For many Americans, the terrorist attacks of September 11th, 2001 served as a unifying experience. As the attacks came from outside the country, a salient out-group was created. Additionally, recategorization for a majority of Americans occurred in that they felt America as a whole was attacked; the attacks increased the salience of the perception that all Americans are members of a superordinate nation group. Thus, through recategorization, America as a whole became the new in-group and a different out-group was created. “In-group favoritism strengthened group cohesion, feelings of solidarity, and identification with the most emblematic values of the U.S. nation, while outgroup discrimination induced U.S. citizens to conceive the enemy (al-Qaeda and its protectors) as the incarnation of evil, depersonalizing the group and venting their anger on it, and to give their backing to a military response, the eventual intervention in Afghanistan”.[15]

See also[]


  1. 1.0 1.1 1.2 1.3 Gaertner, S. L., Dovidio, J. F., Anastasio, P. A., Bachman, B. A., & Rust, M. C. (1993). The Common Ingroup Identity Model: Recategorization and the reduction of intergroup Bias. European Review of Social Psychology, 4, 1-26.
  2. 2.0 2.1 Gaertner, S. L., & Dovidio, J. F. (2000). Reducing intergroup bias: The common ingroup identity model. Philadelphia, PA: Psychology Press.
  3. 3.0 3.1 Gaertner, S. L., Rust, M., Dovidio, J. F., Bachman, B. A., & Anastasio, P. A. (1994). The contact hypothesis: The role of common ingroup identity on reducing intergroup bias. Small Group Research, 25, 224-249.
  4. Gaertner, S. L., Dovidio, J. F., & Bachman, B. A. (1996). Revisiting the Contact Hypothesis: The induction of a Common Ingroup Identity. International Journal of Intercultural Relations, 20, 271-290.
  5. Banker, B. S. (1993). An intergroup model of organizational mergers. Unpublished PhD dissertation, Department of Psychology, University of Delaware, Newark.
  6. Banker, B. S., & Gaertner, S. L. (1996). Achieving step-family harmony: An intergroup relations approach. Journal of Family Psychology, 12, 310-325.
  7. 7.0 7.1 7.2 7.3 Nier, J. A., Gaertner, S. L., Dovidio, J. F., Banker, B. S., & Ward, C. M. (2001). Changing interracial evaluations and behavior: The effects of a common group identity. Group Processes and Intergroup Relations, 4, 299-316.
  8. Hewston, M. (1996). Contact and categorization: Social psychological interventions to change intergroup relations. In C. N. Macrae, C. Stangor, & M. Hewstone (Eds.), Stereotypes and stereotyping (pp. 323-368). New York: Guilford.
  9. Nier, J.L., Gaertner, S. L., Dovidio, J. F., Banker, B. S. & Ward, C. M. (1999). Changing interracial evaluations, affective reactions, and behavior: The effects of a common group identity.
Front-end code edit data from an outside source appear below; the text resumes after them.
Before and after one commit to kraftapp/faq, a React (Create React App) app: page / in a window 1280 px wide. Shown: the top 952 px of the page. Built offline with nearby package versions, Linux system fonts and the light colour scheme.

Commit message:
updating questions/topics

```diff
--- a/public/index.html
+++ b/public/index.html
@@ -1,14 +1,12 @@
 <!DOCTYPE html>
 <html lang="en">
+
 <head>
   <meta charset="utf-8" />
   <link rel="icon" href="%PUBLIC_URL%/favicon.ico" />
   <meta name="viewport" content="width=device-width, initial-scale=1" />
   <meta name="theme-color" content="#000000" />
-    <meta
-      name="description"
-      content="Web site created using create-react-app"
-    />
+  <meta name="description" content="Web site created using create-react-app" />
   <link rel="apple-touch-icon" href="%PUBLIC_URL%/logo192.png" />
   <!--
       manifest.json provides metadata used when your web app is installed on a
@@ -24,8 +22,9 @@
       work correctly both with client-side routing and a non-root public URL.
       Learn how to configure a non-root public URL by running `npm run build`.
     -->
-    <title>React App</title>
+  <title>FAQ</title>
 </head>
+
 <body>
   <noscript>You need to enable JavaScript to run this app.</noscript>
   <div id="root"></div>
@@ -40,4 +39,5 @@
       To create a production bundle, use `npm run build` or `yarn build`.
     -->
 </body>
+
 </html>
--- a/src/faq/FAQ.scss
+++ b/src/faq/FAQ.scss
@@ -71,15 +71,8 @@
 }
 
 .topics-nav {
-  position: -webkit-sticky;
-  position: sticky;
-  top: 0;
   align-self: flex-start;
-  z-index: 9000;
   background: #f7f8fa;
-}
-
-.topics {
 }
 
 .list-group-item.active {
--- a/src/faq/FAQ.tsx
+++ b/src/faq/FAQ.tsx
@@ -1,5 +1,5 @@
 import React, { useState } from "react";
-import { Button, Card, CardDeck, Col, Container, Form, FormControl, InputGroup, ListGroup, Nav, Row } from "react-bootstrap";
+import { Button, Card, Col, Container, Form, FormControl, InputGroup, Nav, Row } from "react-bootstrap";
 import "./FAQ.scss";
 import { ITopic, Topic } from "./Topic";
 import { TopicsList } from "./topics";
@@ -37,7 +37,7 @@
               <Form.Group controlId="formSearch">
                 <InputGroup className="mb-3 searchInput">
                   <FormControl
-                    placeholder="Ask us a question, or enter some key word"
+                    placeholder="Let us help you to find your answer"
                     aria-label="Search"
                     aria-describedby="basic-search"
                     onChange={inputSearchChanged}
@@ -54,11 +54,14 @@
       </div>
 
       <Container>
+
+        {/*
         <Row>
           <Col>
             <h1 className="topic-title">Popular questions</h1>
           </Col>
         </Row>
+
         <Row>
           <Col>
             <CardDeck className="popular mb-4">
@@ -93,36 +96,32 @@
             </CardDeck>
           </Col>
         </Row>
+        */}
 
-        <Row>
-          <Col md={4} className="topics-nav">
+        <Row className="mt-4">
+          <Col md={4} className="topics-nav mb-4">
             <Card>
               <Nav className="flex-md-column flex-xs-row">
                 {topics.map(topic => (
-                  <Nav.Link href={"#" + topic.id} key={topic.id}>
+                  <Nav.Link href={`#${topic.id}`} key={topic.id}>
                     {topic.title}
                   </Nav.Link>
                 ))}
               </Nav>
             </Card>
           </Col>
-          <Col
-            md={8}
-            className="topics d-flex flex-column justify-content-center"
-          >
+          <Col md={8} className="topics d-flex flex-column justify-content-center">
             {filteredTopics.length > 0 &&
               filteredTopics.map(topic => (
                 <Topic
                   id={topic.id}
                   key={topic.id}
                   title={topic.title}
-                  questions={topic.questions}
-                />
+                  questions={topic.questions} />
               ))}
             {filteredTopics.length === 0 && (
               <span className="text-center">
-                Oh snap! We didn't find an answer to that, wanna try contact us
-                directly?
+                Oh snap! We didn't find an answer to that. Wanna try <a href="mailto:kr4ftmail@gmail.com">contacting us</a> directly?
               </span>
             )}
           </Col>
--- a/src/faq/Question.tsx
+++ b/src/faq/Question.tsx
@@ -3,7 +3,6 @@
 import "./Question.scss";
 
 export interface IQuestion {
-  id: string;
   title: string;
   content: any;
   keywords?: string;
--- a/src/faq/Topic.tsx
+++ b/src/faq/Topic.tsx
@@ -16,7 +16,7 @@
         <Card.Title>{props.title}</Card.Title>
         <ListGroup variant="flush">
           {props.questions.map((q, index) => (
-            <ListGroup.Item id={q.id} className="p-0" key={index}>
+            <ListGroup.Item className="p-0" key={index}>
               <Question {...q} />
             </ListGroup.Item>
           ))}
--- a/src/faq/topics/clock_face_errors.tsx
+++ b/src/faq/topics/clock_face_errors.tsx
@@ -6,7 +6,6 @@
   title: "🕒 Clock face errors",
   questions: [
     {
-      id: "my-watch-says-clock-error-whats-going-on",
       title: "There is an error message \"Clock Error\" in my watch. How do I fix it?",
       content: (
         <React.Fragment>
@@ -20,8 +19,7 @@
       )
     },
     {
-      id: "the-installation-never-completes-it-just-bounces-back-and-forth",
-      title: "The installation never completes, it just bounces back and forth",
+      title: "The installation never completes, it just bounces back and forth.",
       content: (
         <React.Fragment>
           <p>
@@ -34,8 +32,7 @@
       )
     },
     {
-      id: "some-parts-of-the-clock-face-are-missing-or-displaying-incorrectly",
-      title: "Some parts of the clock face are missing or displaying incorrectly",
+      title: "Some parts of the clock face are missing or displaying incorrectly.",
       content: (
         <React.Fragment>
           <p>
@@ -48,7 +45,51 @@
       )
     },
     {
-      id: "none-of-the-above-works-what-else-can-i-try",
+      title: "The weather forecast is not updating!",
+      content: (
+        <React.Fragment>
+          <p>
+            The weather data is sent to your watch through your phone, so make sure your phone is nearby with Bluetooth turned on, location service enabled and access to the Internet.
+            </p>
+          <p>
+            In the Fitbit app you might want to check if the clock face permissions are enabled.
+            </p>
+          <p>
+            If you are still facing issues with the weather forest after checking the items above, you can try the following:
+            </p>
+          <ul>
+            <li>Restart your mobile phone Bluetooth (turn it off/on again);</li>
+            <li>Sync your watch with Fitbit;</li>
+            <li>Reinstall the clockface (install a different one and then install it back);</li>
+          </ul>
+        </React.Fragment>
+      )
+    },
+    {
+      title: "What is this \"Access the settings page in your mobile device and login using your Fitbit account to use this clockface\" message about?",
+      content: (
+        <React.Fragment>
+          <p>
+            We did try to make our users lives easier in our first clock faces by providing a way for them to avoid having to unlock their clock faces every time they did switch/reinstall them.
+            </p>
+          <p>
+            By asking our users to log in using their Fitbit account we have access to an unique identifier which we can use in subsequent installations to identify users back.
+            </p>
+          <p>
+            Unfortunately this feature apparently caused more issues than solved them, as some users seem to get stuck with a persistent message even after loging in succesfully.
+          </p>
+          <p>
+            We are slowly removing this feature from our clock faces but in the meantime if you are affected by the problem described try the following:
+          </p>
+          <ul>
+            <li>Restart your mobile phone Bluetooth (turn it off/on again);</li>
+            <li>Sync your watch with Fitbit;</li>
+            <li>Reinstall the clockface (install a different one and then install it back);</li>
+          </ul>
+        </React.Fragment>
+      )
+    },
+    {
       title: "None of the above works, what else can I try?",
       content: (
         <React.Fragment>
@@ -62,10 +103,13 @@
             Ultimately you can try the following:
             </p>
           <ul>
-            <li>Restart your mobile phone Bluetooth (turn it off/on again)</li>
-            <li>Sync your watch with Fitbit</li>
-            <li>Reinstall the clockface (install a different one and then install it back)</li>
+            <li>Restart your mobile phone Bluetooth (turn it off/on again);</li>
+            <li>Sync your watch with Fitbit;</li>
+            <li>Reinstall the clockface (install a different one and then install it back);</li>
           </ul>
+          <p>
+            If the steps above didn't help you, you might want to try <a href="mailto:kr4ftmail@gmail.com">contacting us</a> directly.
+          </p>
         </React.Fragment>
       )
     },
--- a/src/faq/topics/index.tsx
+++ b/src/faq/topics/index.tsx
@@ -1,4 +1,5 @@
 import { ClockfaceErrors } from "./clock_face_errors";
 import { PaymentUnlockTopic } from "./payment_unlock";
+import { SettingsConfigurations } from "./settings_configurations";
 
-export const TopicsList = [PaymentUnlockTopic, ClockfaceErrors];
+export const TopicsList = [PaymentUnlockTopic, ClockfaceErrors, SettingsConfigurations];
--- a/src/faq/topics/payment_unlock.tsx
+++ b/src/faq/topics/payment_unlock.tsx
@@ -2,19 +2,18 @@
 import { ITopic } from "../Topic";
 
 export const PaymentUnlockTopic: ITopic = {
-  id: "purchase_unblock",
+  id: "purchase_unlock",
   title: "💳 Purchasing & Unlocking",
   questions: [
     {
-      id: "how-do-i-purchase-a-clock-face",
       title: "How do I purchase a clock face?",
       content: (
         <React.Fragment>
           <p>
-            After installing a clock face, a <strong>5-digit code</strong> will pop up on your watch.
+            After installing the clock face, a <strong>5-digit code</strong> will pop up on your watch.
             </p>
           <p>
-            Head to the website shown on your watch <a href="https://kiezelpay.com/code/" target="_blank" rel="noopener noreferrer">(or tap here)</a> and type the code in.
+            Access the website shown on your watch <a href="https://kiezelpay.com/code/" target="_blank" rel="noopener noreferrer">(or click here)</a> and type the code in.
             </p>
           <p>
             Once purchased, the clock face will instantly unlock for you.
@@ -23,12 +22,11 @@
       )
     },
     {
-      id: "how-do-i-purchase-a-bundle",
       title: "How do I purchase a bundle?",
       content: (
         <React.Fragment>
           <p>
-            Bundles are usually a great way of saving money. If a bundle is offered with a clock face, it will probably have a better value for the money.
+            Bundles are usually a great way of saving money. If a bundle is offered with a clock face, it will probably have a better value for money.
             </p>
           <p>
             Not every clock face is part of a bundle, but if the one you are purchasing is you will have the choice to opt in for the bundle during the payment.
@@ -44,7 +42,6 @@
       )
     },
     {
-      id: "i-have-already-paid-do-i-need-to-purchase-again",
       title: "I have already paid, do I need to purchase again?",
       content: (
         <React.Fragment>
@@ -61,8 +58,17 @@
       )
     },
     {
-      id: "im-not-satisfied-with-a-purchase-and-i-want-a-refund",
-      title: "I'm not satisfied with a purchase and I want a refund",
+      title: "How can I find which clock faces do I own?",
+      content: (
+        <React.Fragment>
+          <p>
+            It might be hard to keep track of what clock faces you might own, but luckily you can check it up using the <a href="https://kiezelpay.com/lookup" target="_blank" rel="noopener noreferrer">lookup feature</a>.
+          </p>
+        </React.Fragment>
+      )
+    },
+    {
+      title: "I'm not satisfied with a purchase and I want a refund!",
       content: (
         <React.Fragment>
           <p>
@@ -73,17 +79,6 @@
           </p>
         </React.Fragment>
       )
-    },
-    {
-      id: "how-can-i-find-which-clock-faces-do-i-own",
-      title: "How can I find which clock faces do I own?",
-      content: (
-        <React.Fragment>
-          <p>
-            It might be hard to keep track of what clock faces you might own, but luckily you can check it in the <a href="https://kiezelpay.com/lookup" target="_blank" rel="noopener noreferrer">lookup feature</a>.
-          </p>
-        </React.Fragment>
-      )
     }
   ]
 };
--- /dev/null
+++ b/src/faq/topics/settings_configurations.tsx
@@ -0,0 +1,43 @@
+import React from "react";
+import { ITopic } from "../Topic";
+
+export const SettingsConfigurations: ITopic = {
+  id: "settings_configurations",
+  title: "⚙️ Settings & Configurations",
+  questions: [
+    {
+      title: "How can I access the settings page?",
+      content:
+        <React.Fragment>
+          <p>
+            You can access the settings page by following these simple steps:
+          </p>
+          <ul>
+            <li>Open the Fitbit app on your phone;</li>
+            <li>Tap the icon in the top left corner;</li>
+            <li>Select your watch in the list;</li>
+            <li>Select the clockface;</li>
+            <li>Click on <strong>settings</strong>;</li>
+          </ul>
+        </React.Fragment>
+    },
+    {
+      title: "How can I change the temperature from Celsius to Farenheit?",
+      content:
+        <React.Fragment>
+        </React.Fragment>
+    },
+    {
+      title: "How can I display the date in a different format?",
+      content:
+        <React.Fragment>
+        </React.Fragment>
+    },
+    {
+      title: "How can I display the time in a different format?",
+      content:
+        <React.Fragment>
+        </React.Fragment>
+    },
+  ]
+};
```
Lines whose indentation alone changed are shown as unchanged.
Unpublished manuscript, Department of Psychology, Connecticut College, New London CT.
  10. Sidanius, J., Pratto, F., Martin, M., & Stallworth, L. (1991). Consensual racism and career track: Some implications of social dominance theory. Political Psychology, 12, 691 – 721.
  11. Wagner, U., & Zick, A. (1995). The relation of formal education to ethnic prejudice: Its reliability, validity and explanation. European Journal of Social Psychology, 25, 41 – 56.
  12. Levin, S., Sinclair, S., Sidanius, J., Van Laar, C., Ethnic and University Identities across the College Years: A Common In-Group Identity Perspectice. Journal of Social Issues. Vol. 65, No. 2 2009. 287-306
  13. 13.0 13.1 Dach-Gruschow, K., Hong, Y. (2006). The Racial Divide in Response to the Aftermath of Katrina: A Boundary Condition for Common Ingroup Identity Model. Analyses of Social Issues and Public Policy, Vol. 6, No. 1, 2006, 125-141
  14. USA TODAY/CNN GALLUP. (2005). USA TODAY/CNN GALLUP POLL. Retrieved 10/27, 2005 from
  15. RODRIGUEZ-CARBALLEIRA, A., JAVALOY, F. (2005). Psychosocial Analysis of the Collective Processes in the United States After September 11. Conflict Management and Peace Science, 22:1–16, 2005
This page uses Creative Commons Licensed content from Wikipedia (view authors).